Earlier, PA officials rejected and scoffed at the congressional measure, calling it a desperate attempt to blackmail the Palestinian people and negate their free will. "If the US Congress thinks that we will sell out our rights for $200 million or $200 billion or $200 trillion, it is obviously mistaken. Let the Congress keep its money," said Abbas Zaki, a senior Fatah official.
This week, Arab League Secretary-General Nabil El-Arabi said Arab states would offer financial assistance to the PA instead of the aid that the US was threatening to withhold. "The Arabs will assist the Palestinian Authority. This will be the strongest answer to the US Congress," Al-Arabi reportedly said following talks in Cairo on Sunday with PA official Saeb Ereikat.
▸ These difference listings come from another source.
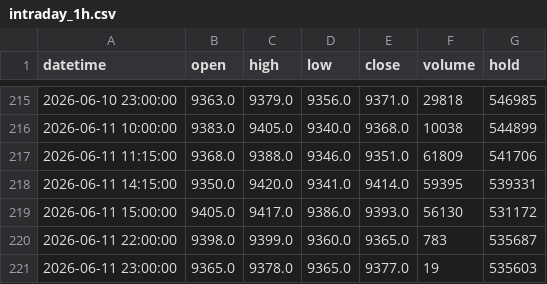
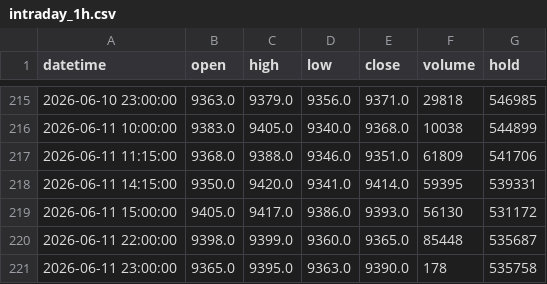
Before and after one commit to FrankSun0616/palm_dalian, a CSV file: data/intraday_1h.csv, drawn as a sheet; only a part is shown, gaps mark what is left out.

```diff
--- a/data/intraday_1h.csv
+++ b/data/intraday_1h.csv
@@ -219,3 +219,3 @@ datetime,open,high,low,close,volume,hold
 2026-06-11 15:00:00,9405.0,9417.0,9386.0,9393.0,56130,531172
-2026-06-11 22:00:00,9398.0,9399.0,9360.0,9365.0,783,535687
-2026-06-11 23:00:00,9365.0,9378.0,9365.0,9377.0,19,535603
+2026-06-11 22:00:00,9398.0,9399.0,9360.0,9365.0,85448,535687
+2026-06-11 23:00:00,9365.0,9395.0,9363.0,9390.0,178,535758
```
Also changed, not shown: data/intraday_2h.csv, 3 other files.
Luckily, talk of impending Arab financial support to the PA is proving more than just rhetoric, as it was so often in the past. This week, a generous payment of support has enabled the PA to pay full salaries to more than 130,000 civil servants, which put off a looming crisis for at least another month.
Some diplomatic sources in Cairo have intimated that several Arab capitals are increasingly fed up with the US Congress for "sticking its nose" into internal Arab affairs in order to promote and serve Israel interests. One diplomat from the Gulf said: "It seems Congress has no clue what the Arab Spring is all about."